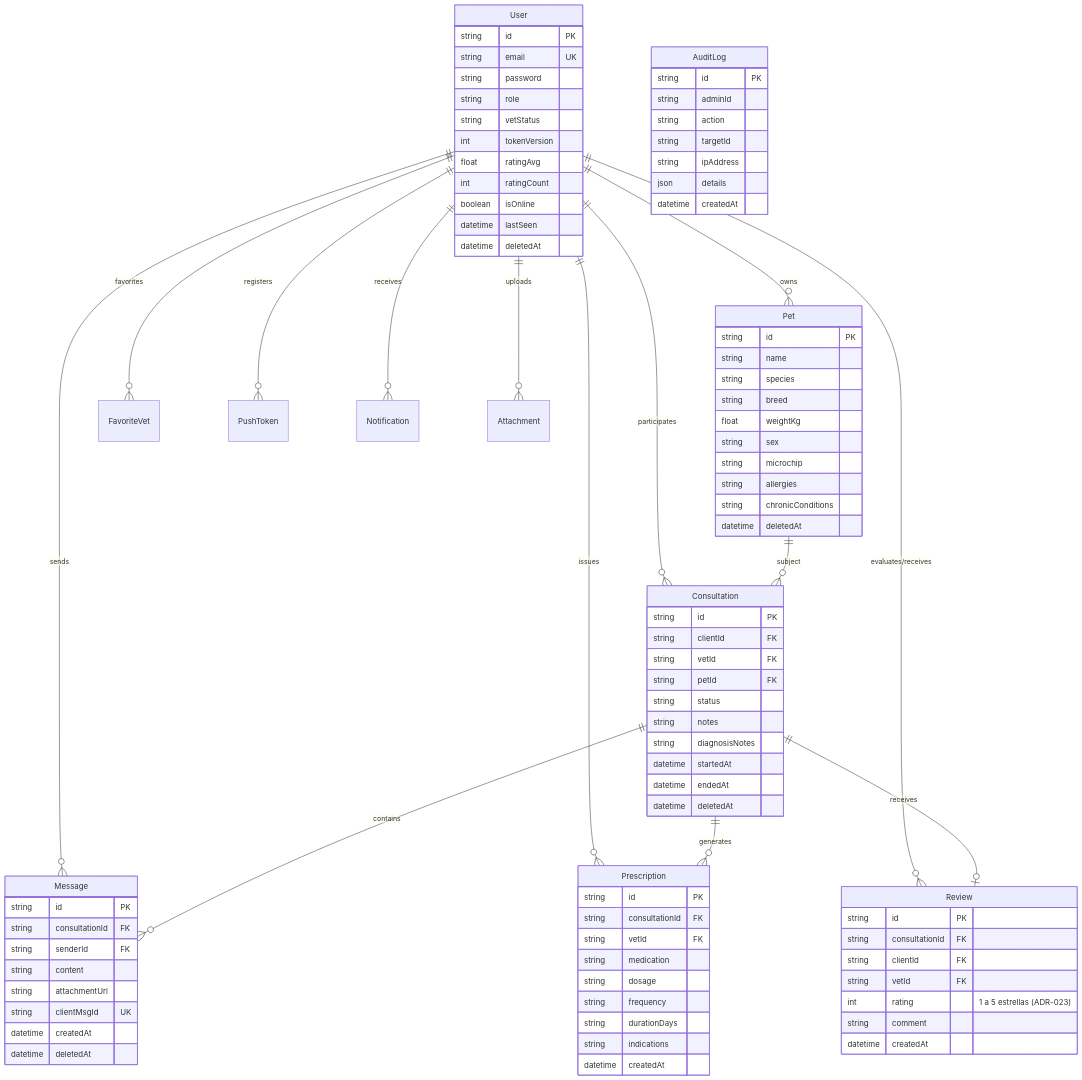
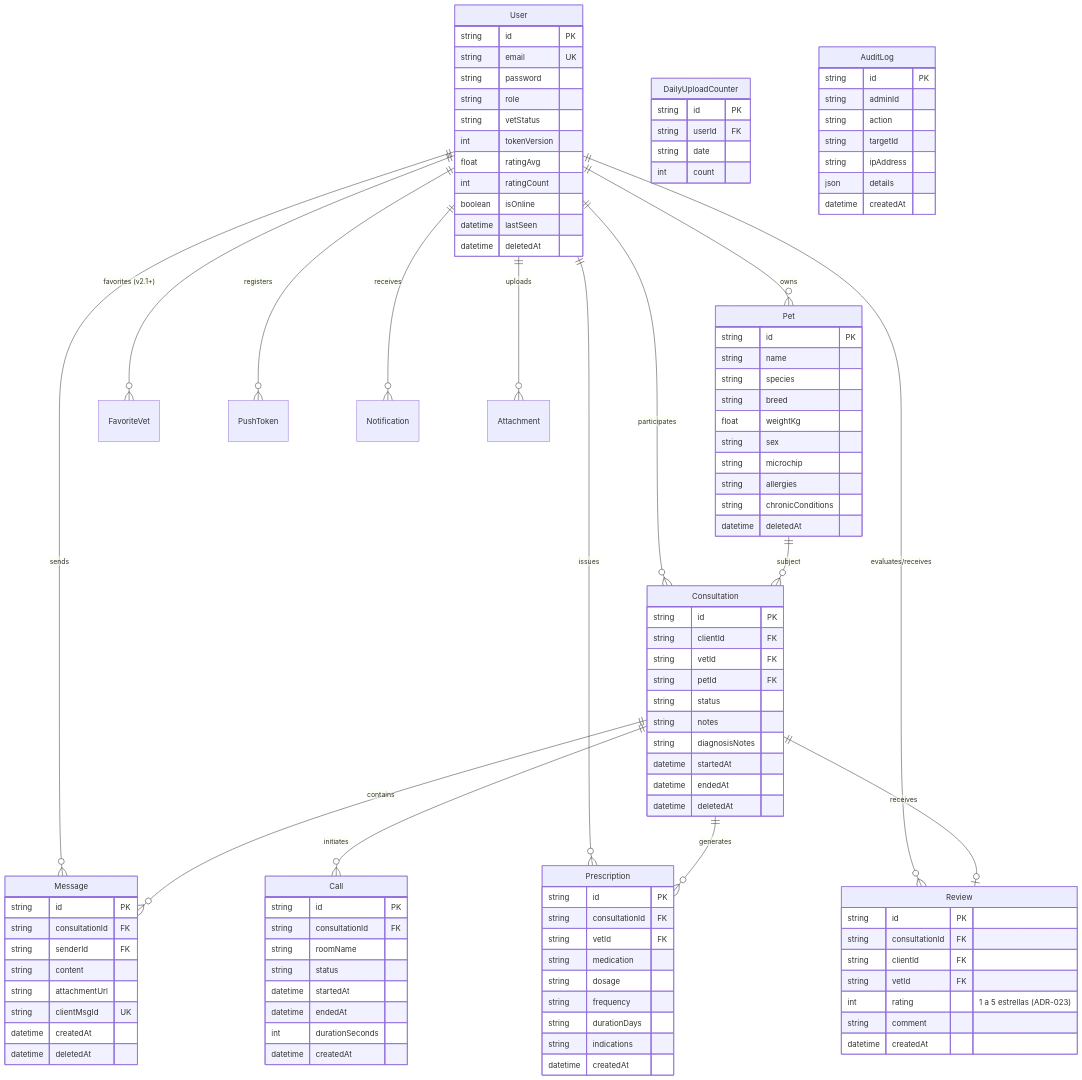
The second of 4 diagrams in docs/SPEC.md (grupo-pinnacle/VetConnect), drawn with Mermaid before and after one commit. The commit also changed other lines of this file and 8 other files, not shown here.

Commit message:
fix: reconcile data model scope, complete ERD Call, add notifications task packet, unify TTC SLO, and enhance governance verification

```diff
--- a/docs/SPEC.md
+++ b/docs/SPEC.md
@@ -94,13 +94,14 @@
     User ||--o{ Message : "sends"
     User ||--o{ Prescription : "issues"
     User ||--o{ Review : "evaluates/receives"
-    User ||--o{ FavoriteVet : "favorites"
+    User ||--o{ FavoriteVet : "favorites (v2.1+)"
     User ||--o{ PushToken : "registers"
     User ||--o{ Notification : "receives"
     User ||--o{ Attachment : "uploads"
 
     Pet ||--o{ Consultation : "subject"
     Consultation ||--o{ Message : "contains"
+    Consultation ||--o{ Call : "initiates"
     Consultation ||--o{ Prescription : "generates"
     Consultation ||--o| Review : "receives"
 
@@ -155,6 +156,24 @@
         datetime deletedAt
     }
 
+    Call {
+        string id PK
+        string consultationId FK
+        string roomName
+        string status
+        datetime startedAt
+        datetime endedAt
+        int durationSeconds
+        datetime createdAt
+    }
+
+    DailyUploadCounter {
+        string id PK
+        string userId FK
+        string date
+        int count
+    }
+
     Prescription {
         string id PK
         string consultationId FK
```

+ + + +

**EXERCISE DIRECTIONS**
Repeat the entries word for word and skip the pictures.

**WRITTEN ANSWER**
The second of 4 diagrams in docs/SPEC.md (grupo-pinnacle/VetConnect), drawn with Mermaid before and after one commit. The commit also changed other lines of this file and 8 other files, not shown here.

Commit message:
fix: reconcile data model scope, complete ERD Call, add notifications task packet, unify TTC SLO, and enhance governance verification

```diff
--- a/docs/SPEC.md
+++ b/docs/SPEC.md
@@ -94,13 +94,14 @@
     User ||--o{ Message : "sends"
     User ||--o{ Prescription : "issues"
     User ||--o{ Review : "evaluates/receives"
-    User ||--o{ FavoriteVet : "favorites"
+    User ||--o{ FavoriteVet : "favorites (v2.1+)"
     User ||--o{ PushToken : "registers"
     User ||--o{ Notification : "receives"
     User ||--o{ Attachment : "uploads"
 
     Pet ||--o{ Consultation : "subject"
     Consultation ||--o{ Message : "contains"
+    Consultation ||--o{ Call : "initiates"
     Consultation ||--o{ Prescription : "generates"
     Consultation ||--o| Review : "receives"
 
@@ -155,6 +156,24 @@
         datetime deletedAt
     }
 
+    Call {
+        string id PK
+        string consultationId FK
+        string roomName
+        string status
+        datetime startedAt
+        datetime endedAt
+        int durationSeconds
+        datetime createdAt
+    }
+
+    DailyUploadCounter {
+        string id PK
+        string userId FK
+        string date
+        int count
+    }
+
     Prescription {
         string id PK
         string consultationId FK
```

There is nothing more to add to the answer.